=== INFORMATION PROVIDED ===

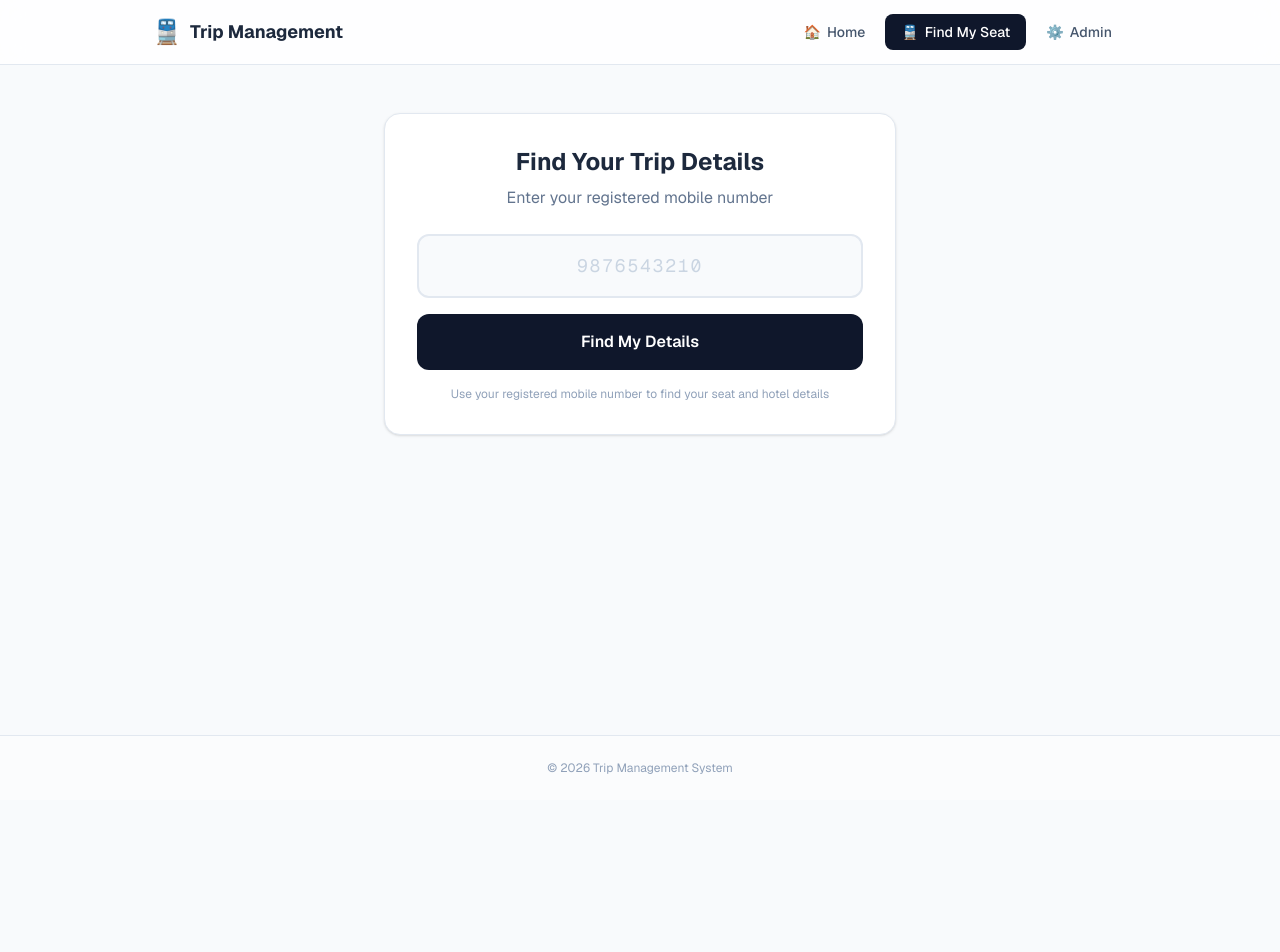
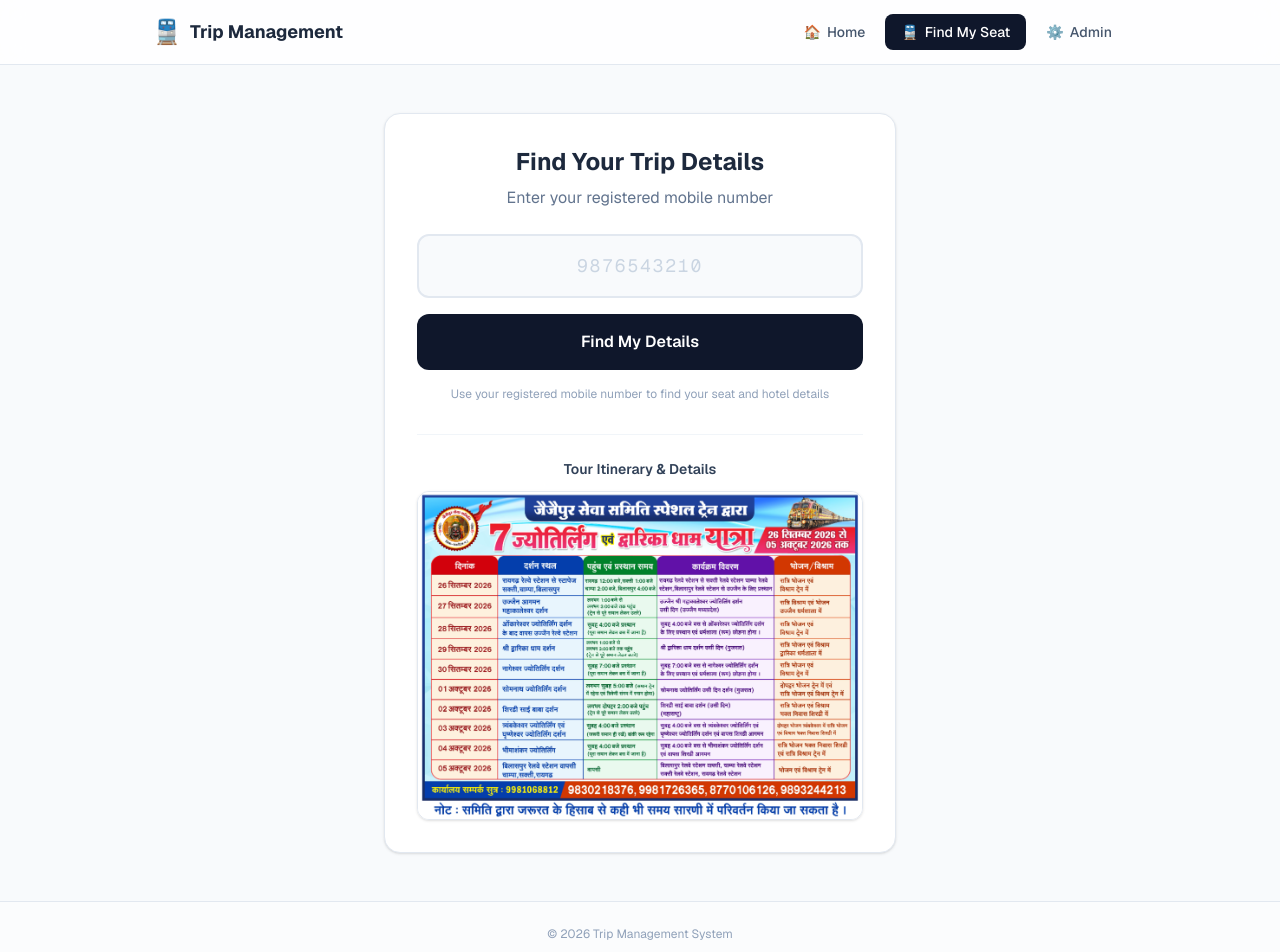
Before and after one commit to Piyushchandra806/Trip_Manegment_System, a Next.js app: page /passenger in a window 1280 px wide. Shown: the top 952 px of the page. Before the commit the page ends 800 px from the top, so only its background shows below. Built offline with nearby package versions, Linux system fonts and the light colour scheme.

Commit message:
feat: Add tour itinerary poster to search screen with zoom capability

```diff
--- a/components/PassengerSearch.jsx
+++ b/components/PassengerSearch.jsx
@@ -13,6 +13,7 @@ export default function PassengerSearch({ onSearch, isLoading = false, requireNa
   const [mobile, setMobile] = useState("");
   const [name, setName] = useState("");
   const [error, setError] = useState("");
+  const [isPosterOpen, setIsPosterOpen] = useState(false);
 
   const handleSubmit = (e) => {
     e.preventDefault();
@@ -129,6 +130,62 @@ export default function PassengerSearch({ onSearch, isLoading = false, requireNa
       <p className="text-xs text-slate-400 text-center mt-4">
         Use your registered mobile number to find your seat and hotel details
       </p>
+
+      {/* Tour Poster Section */}
+      <div className="mt-8 pt-6 border-t border-slate-100 flex flex-col items-center">
+        <p className="text-sm font-semibold text-slate-700 mb-3">
+          Tour Itinerary & Details
+        </p>
+        <button
+          type="button"
+          onClick={() => setIsPosterOpen(true)}
+          className="relative w-full rounded-xl overflow-hidden shadow-sm border border-slate-200 hover:shadow-md transition-shadow group cursor-zoom-in"
+          aria-label="View Tour Poster"
+        >
+          <img
+            src="/images/tour-poster.png"
+            alt="Tour Itinerary Poster"
+            className="w-full h-auto object-cover block"
+          />
+          <div className="absolute inset-0 bg-slate-900/0 group-hover:bg-slate-900/10 transition-colors flex items-center justify-center">
+             <div className="bg-white/95 backdrop-blur-sm text-slate-800 px-4 py-2 rounded-full font-medium text-sm shadow-sm opacity-0 group-hover:opacity-100 transition-opacity transform translate-y-2 group-hover:translate-y-0">
+               Click to Zoom
+             </div>
+          </div>
+        </button>
+      </div>
+
+      {/* Poster Zoom Modal */}
+      {isPosterOpen && (
+        <div
+          className="fixed inset-0 z-[100] bg-black/95 backdrop-blur-md flex items-center justify-center p-2 sm:p-6 cursor-zoom-out"
+          onClick={() => setIsPosterOpen(false)}
+        >
+          <button
+            type="button"
+            className="absolute top-4 right-4 sm:top-6 sm:right-6 bg-white/10 hover:bg-white/20 text-white rounded-full p-2.5 backdrop-blur-md transition-colors z-[101]"
+            onClick={(e) => { e.stopPropagation(); setIsPosterOpen(false); }}
+            aria-label="Close Poster"
+          >
+            <svg width="24" height="24" viewBox="0 0 24 24" fill="none" stroke="currentColor" strokeWidth="2.5" strokeLinecap="round" strokeLinejoin="round">
+              <line x1="18" y1="6" x2="6" y2="18"></line>
+              <line x1="6" y1="6" x2="18" y2="18"></line>
+            </svg>
+          </button>
+
+          <div
+            className="relative w-full max-w-5xl max-h-full overflow-auto rounded-lg"
+            onClick={(e) => e.stopPropagation()}
+          >
+            <img
+              src="/images/tour-poster.png"
+              alt="Tour Itinerary Poster Zoomed"
+              className="w-full h-auto object-contain cursor-zoom-out"
+              onClick={() => setIsPosterOpen(false)}
+            />
+          </div>
+        </div>
+      )}
     </div>
   );
 }
```
Also changed, not shown: public/images/tour-poster.png (added).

===

**WHAT THE TASK REQUIRES:**
Within the entries above, find every line where the string "inset" occurs, and copy it.

**EXPECTED OUTPUT:**
+          <div className="absolute inset-0 bg-slate-900/0 group-hover:bg-slate-900/10 transition-colors flex items-center justify-center">
+          className="fixed inset-0 z-[100] bg-black/95 backdrop-blur-md flex items-center justify-center p-2 sm:p-6 cursor-zoom-out"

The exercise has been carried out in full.